"Ecology? Look it up. You're involved." With this slogan, posted guerrilla-style on billboards, the group that would become "Greenpeace" launched its first campaign ... and sparked a mind-shift that has literally changed how we think about the world around us. In the decade from 1969 to 1979, Greenpeace evolved from a loosely organized protest-group in the unlikely setting of Vancouver, Canada, into an international phenomenon that went head-to-head against governments and corporations, attracting the support of ordinary citizens alongside celebrities, politicians, writers, musicians and visionaries.

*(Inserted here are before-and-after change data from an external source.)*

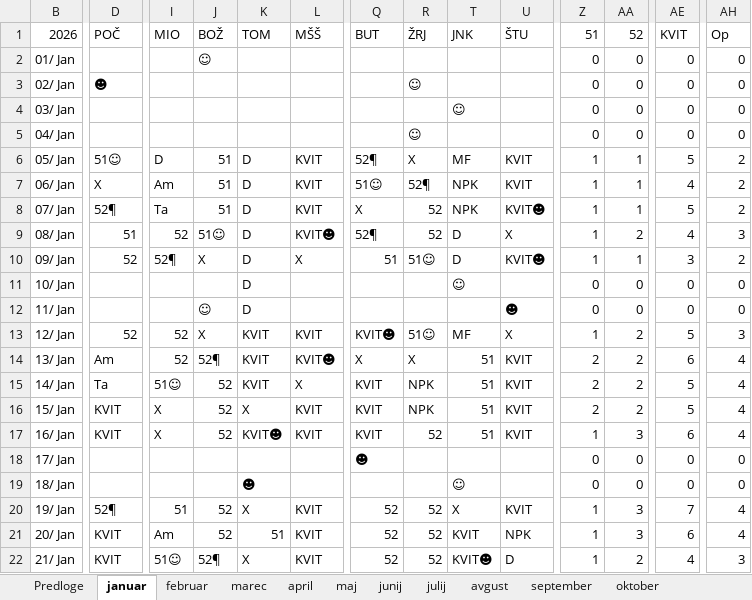
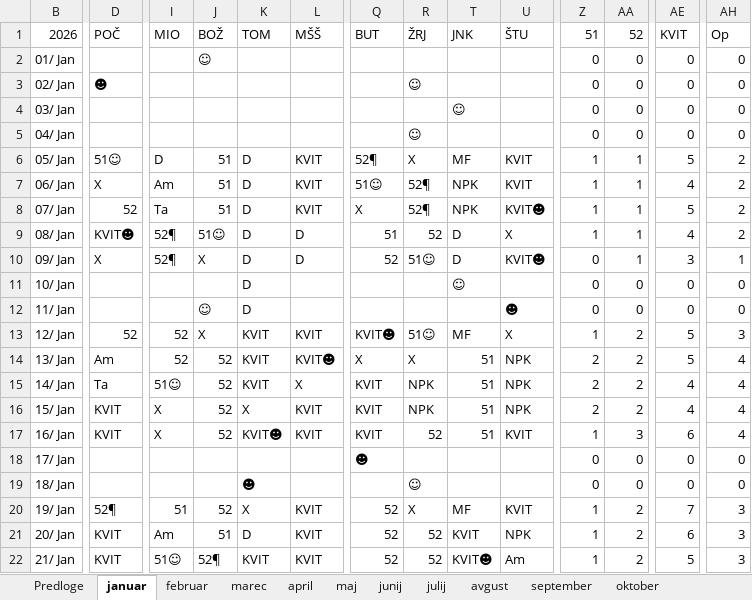
Before and after one commit to jiri-hollan/kardiosi, an Excel workbook: kardio/razpis/msofice/2026.xlsx, sheet januar, drawn as a sheet; only a part is shown, gaps mark what is left out; values as stored, in another font and other column widths than the file's, no cell formats; conditional formats not drawn; the diff covers the shown part only; the diff names each change by its address in the sheet, - before the commit and + after, or states it on an @@ line.

```diff
--- a/kardio/razpis/msofice/2026.xlsx (sheet januar)
+++ b/kardio/razpis/msofice/2026.xlsx (sheet januar)
-D8: 52¶
+D8: 52
-R8: 52
+R8: 52¶
-D9: 51
+D9: KVIT☻
-I9: 52
+I9: 52¶
-L9: KVIT☻
+L9: D
-Q9: 52¶
+Q9: 51
-AA9: 2
+AA9: 1
-AH9: 3
+AH9: 2
-D10: 52
+D10: X
-L10: X
+L10: D
-Q10: 51
+Q10: 52
-Z10: 1
+Z10: 0
-AH10: 2
+AH10: 1
-J14: 52¶
+J14: 52
-U14:U16: KVIT
+U14:U16: NPK
-AE14: 6
+AE14: 5
-AE15:AE16: 5
+AE15:AE16: 4
-R19: (empty)
+R19: ☺
-T19: ☺
+T19: (empty)
-R20: 52
+R20: X
-T20: X
+T20: MF
-AA20:AA21: 3
+AA20:AA21: 2
-AH20:AH21: 4
+AH20:AH21: 3
-J21: 52
+J21: 51
-K21: 51
+K21: D
-K22: X
+K22: KVIT
-U22: D
+U22: Am
-AE22: 4
+AE22: 5
```
Also changed, not shown: 50 edited cells elsewhere in this sheet, sheet februar, sheet statistika, sheet marec, sheet junij, sheet april, sheet julij, cell formats, formulas that keep their value, hidden cells, kardio/razpis/msBackup/2026.xlsx, 1 other file.
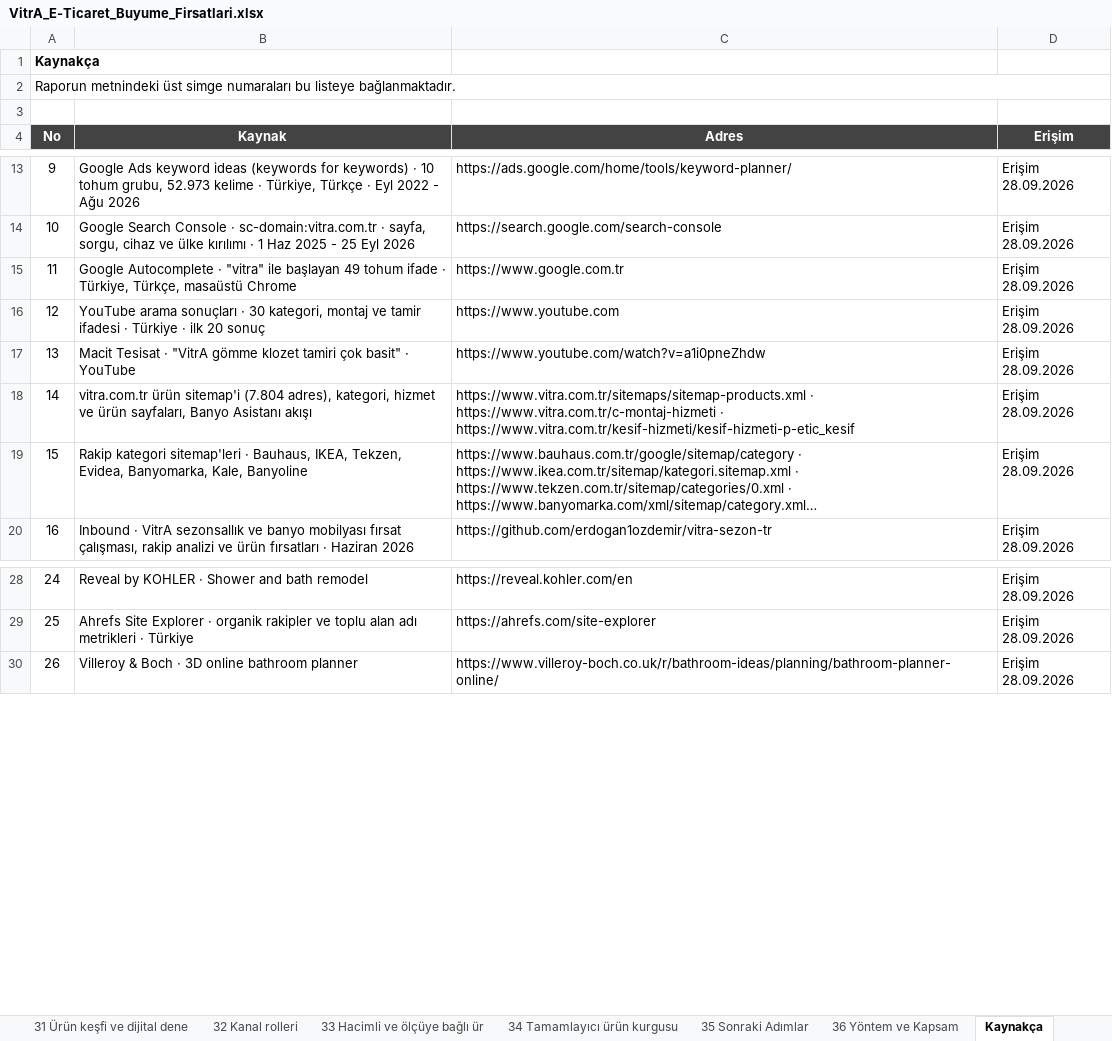
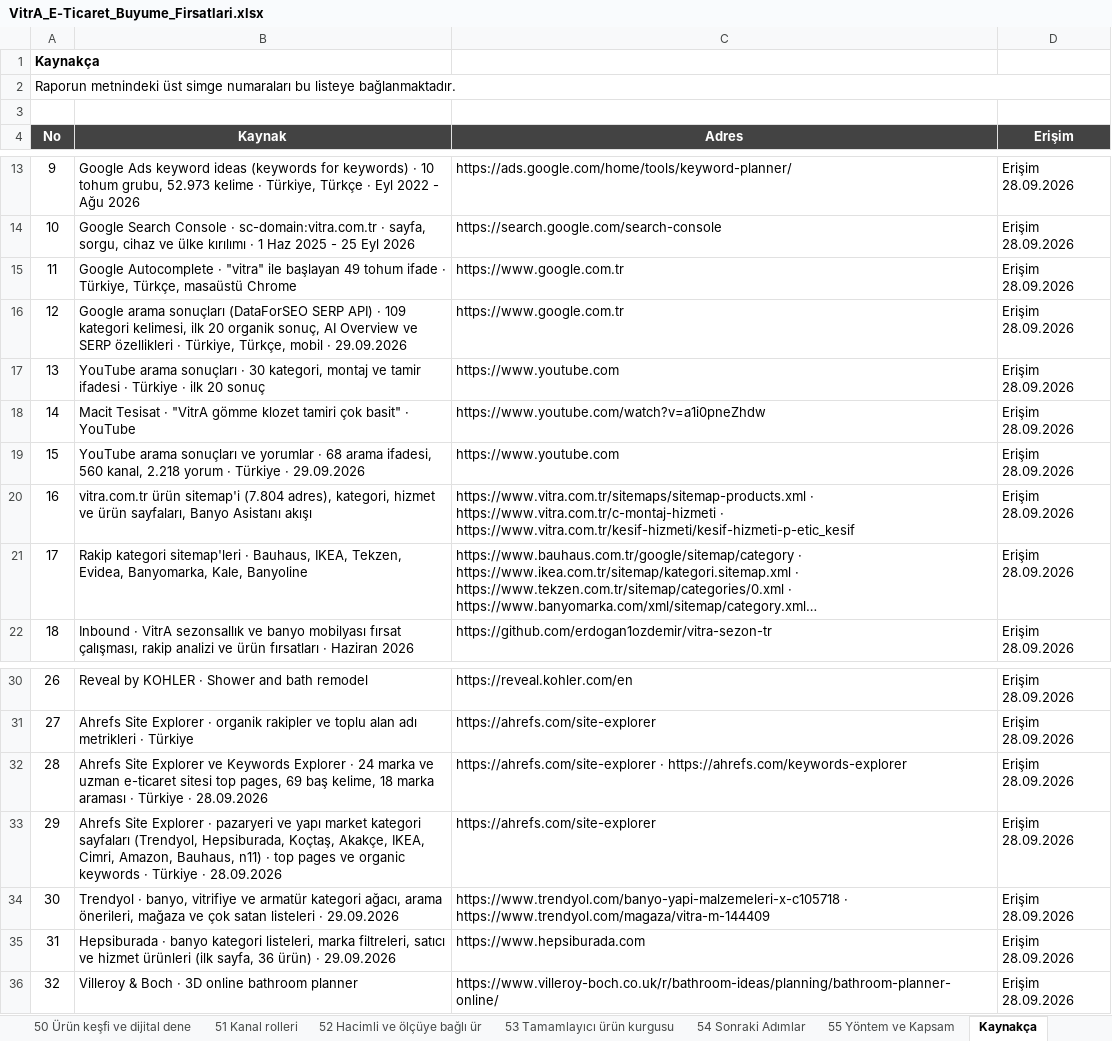
Before and after one commit to erdogan1ozdemir/vitra-e-ticaret-buyume-firsatlari, an Excel workbook: VitrA_E-Ticaret_Buyume_Firsatlari.xlsx, sheet Kaynakça, drawn as a sheet; only a part is shown, gaps mark what is left out; long unchanged cells end in …; values as stored, in another font and other column widths than the file's, no borders; addresses are those after the commit; the diff names each change by its address in the sheet, - before the commit and + after, or states it on an @@ line.

```diff
--- a/VitrA_E-Ticaret_Buyume_Firsatlari.xlsx (sheet Kaynakça)
+++ b/VitrA_E-Ticaret_Buyume_Firsatlari.xlsx (sheet Kaynakça)
+sheet tab: 50 Ürün keşfi ve dijital dene
+sheet tab: 51 Kanal rolleri
+sheet tab: 52 Hacimli ve ölçüye bağlı ür
+sheet tab: 53 Tamamlayıcı ürün kurgusu
+sheet tab: 54 Sonraki Adımlar
+sheet tab: 55 Yöntem ve Kapsam
+row 16: 12 | Google arama sonuçları (DataForSEO SERP API) · 109 kategori kelimesi, ilk 20 organik sonuç, AI Overview ve SERP özellikleri · Türkiye, Türkçe, mobil · 29.09.2026 | https://www.google.com.tr | Erişim 28.09.2026
@@ column A (No) renumbered from row 17 down @@
+row 19: 15 | YouTube arama sonuçları ve yorumlar · 68 arama ifadesi, 560 kanal, 2.218 yorum · Türkiye · 29.09.2026 | https://www.youtube.com | Erişim 28.09.2026
+row 32: 28 | Ahrefs Site Explorer ve Keywords Explorer · 24 marka ve uzman e-ticaret sitesi top pages, 69 baş kelime, 18 marka araması · Türkiye · 28.09.2026 | https://ahrefs.com/site-explorer · https://ahrefs.com/keywords-explorer | Erişim 28.09.2026
+row 33: 29 | Ahrefs Site Explorer · pazaryeri ve yapı market kategori sayfaları (Trendyol, Hepsiburada, Koçtaş, Akakçe, IKEA, Cimri, Amazon, Bauhaus, n11) · top pages ve organic keywords · Türkiye · 28.09.2026 | https://ahrefs.com/site-explorer | Erişim 28.09.2026
+row 34: 30 | Trendyol · banyo, vitrifiye ve armatür kategori ağacı, arama önerileri, mağaza ve çok satan listeleri · 29.09.2026 | https://www.trendyol.com/banyo-yapi-malzemeleri-x-c105718 · https://www.trendyol.com/magaza/vitra-m-144409 | Erişim 28.09.2026
+row 35: 31 | Hepsiburada · banyo kategori listeleri, marka filtreleri, satıcı ve hizmet ürünleri (ilk sayfa, 36 ürün) · 29.09.2026 | https://www.hepsiburada.com | Erişim 28.09.2026
```
Also changed, not shown: sheet 23 VitrA'nın görünmediği yüks, sheet 31 Katalog ve Talep Eşleşmesi, sheet 25 YouTube Montaj, Tamir ve, sheet 33 Yeni Kategori ve Segment F, sheet 21 Kim sıralanıyor, sheet 29 Yorumlarda öne çıkan konul, 14 more sheets, other sheet tabs, 32 other files.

Greenpeace: The Inside Story is the definitive record of this extraordinary journey, indelibly portrayed by someone who helped make it happen--Pulitzer Prize nominee Rex Weyler. With an historian's insight and a novelist's style, Weyler introduces us to the characters and events that shaped an "eco-navy"--from the first voyage into the Pacific to "stop the bomb" to the risky mission to "save the whales" to the struggles with money and ideology that accompanied success. Greenpeace is a remarkable achievement: a gripping story; a snapshot of the mid-20th-century zeitgeist; a fascinating study of media manipulation; an uncompromising look at the sometimes brutal internal struggles of activist organizations; and above all, an inspiring call-to-arms that deepens our understanding of what it means to be politically engaged. Greenpeace shows why and how the revolution begins and leads us through the aftermath.